4 charts that show the coming autonomous payments wave
- Payments are changing quickly.
- Here are four charts describing the move from disconnected to autonomous payments.
Consumer payments have seen their fair share of innovation over the past few years. From Paypal’s (and now Stripe’s) push into retail payments and WeChat’s maturation into a financial services platform, we’re seeing the future of payments play out in front of us. It’s clear we’ve moved from a payments world consisting of stand-alone devices to an interconnected one. We’ve evolved from ATMs and payment terminals to a world where payments are almost invisible (think Uber), made possible by intelligent integration into consumer software.
But what’s next? Where is the next round of payments innovation going to take us?
The third wave of payments
Forrester believes we’re moving into autonomous payments. In the research firm’s new research paper, the first wave of payments consisted of disconnected machines, like payment swipe terminals and ATMs. You could primarily access money and move it around. From there, we moved into a payments world where our software and digital experiences integrated payments — the second wave.
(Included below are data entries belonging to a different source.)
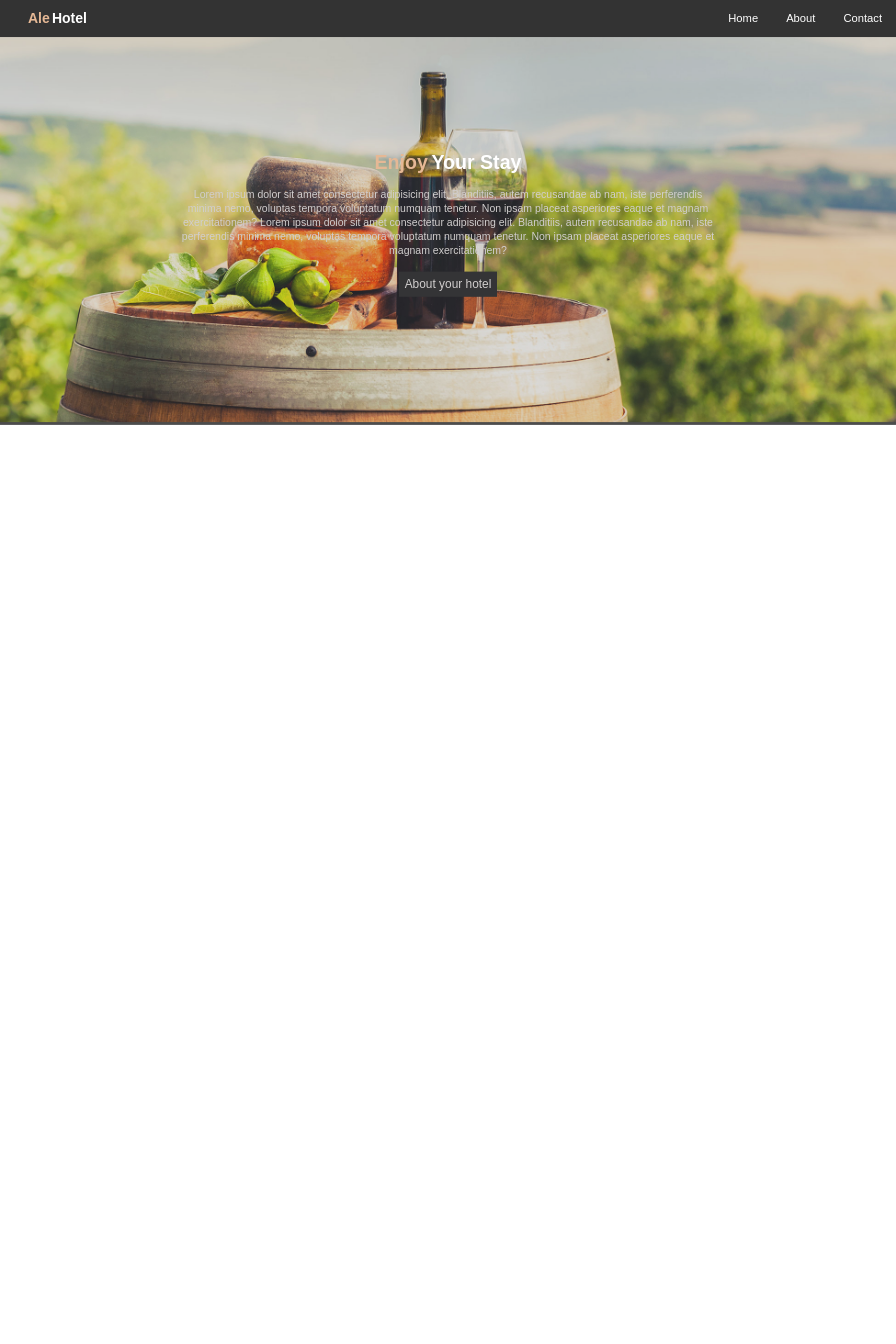
Repository: Ngoc28/HTML-CSS
Page: aleHoltel/index.html
These files come from the project's save history. The page is drawn as it stood at one moment and after the next save; the edit follows.
The browser window is 1280 px wide. The pictures show the part of the page from y = 0 to 1920 px (the page is 5000 px tall before and 5055 px after), at 70% of full size.

Above is the page before, as saved 2023-08-06 00:17:14.

After the next save:
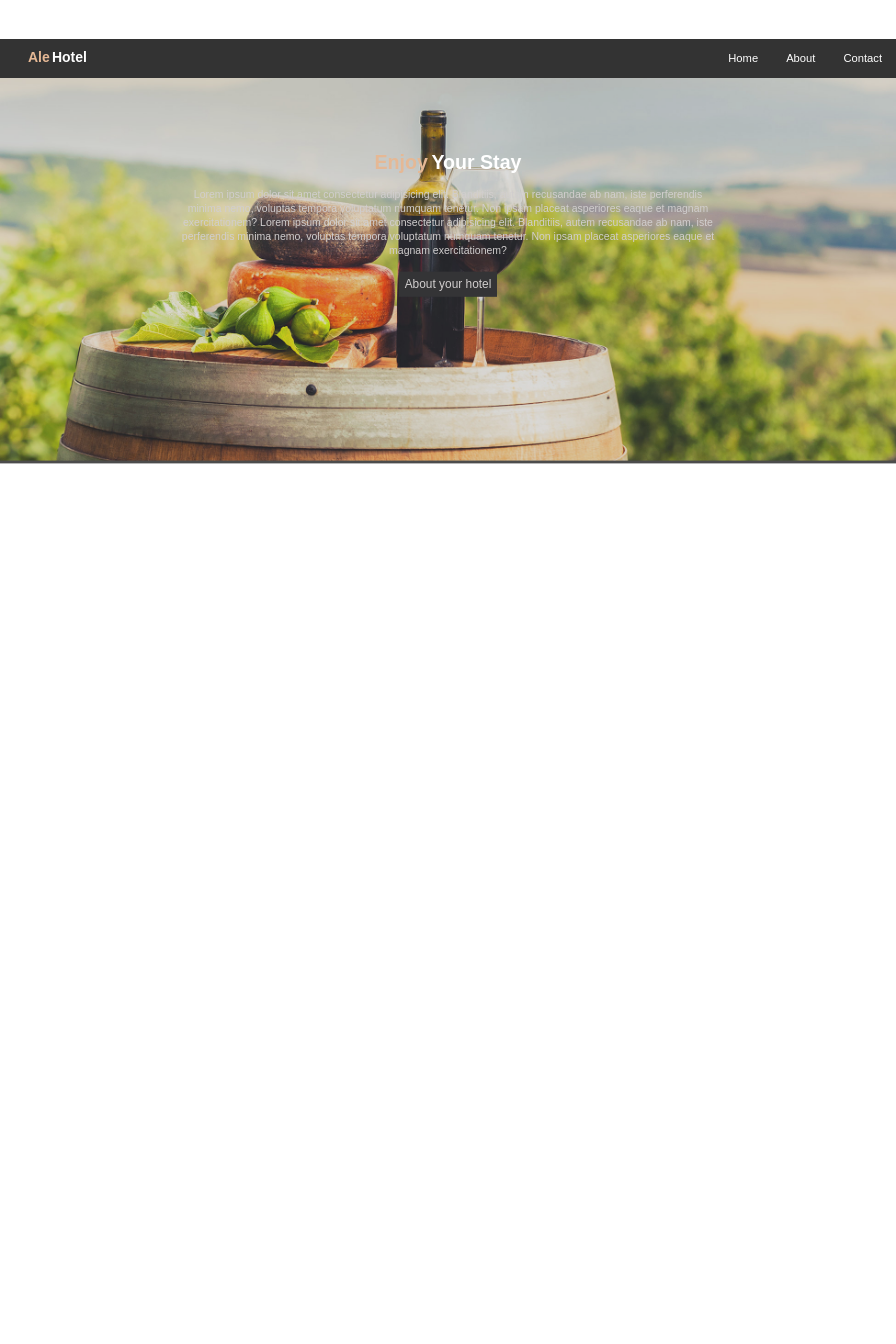
Saved 29 s later.
--- a/aleHoltel/style.css
+++ b/aleHoltel/style.css
@@ -16,7 +16,7 @@ header {
     justify-content: space-between;
     align-items: center;
     background-color: #333333;
-    height: ;: 55px;
+    height: 55px;
 }
 
 .header-logo {
@@ -59,6 +59,7 @@ header {
 
 /* Container */
 .container {
+    margin-top: 55px;
     min-height: 5000px;
 }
The third wave, and yet to come, is autonomous payments. Here, payments become an invisible part of a high-value commerce experience, defined by three key components:
- Authentication becomes the payment: Forget chip and pin or other current authentication methods. We’re talking biometric identification, from fingerprint to facial ID to computer vision that recognizes you when you walk into a store or step in front of a vending machine.
- Transactions become invisible: We already have a taste for invisible payments. When you exit an Uber, you don’t even need to think about payments. Everything is handled behind the scenes in the app. Payments will continue to become an integrated part of software, invisible in the user experience.
- Rewards become orchestrated: Most loyalty programs todays are just ways to push more product through the same pipes. And forget about finding ways to consolidate multiple rewards and reward programs for consumers. It’s a mess. In the autonomous payments wave, Forrester expects distributer ledger technology to climb the walled loyalty gardens and create new opportunities for consumers and the merchants they shop at.
“The consumer will wield disproportionate power and conspire with those that best serve and unleash that power — while punishing those that don’t,” said Forrester. “We are steadily marching toward autonomous payments, where the payments melt into the broader commerce experience and create incremental value.”
Commerce platforms compete against the card networks
The Bank of Amazon is a growing reality. It doesn’t really matter whether or not the company ever gets a formal banking license — Amazon Pay is making headway online and in brick-and-mortar. Alibaba, Amazon, and other ecommerce leaders carry a lot of influence with their customers and Forrester expects them to slowly undermine the market power of the card networks.
Walled loyalty gardens will fall
Consumers and merchants just don’t have incentives aligned in the loyalty and rewards world. Short-sightedly, most merchants look to score another sale, while customers really are searching to align with a brand longer term. The result is frustration with the walled gardens around individual reward programs. This won’t last.
“[A consumer’s] goal is to have rewards and points act more as liquid currency — essentially to tear down the walls,” said Forrester. “Walls will fall, instigated by a ‘jumper’ able to take financial risk and use AI to mine, exchange, and recommend rewards that make the most sense to the consumer at the time of purchase.”
What’s a company to do in the coming autonomous payments wave?
Forrester recommends building and participating in ecosystems as one way to compete in this changing payments world. There’s a tension here, too. Individual firms want to maximize their own data and customer relationships while ecosystems require data sharing and collaboration. If you think about how commerce begins pre-sale and extends to product delivery and post-sale follow-up, there’s a lot of room for companies to stake out strategic parts of their ecosystems.
“Model the ecosystem: the creation, flow, value-sharing, and protection of data,” said Forrester. “[Define] how and how well you engage the customer to stay relevant; and how you innovate on pace (or faster) to help shape a better ecosystem and better protect your interests.”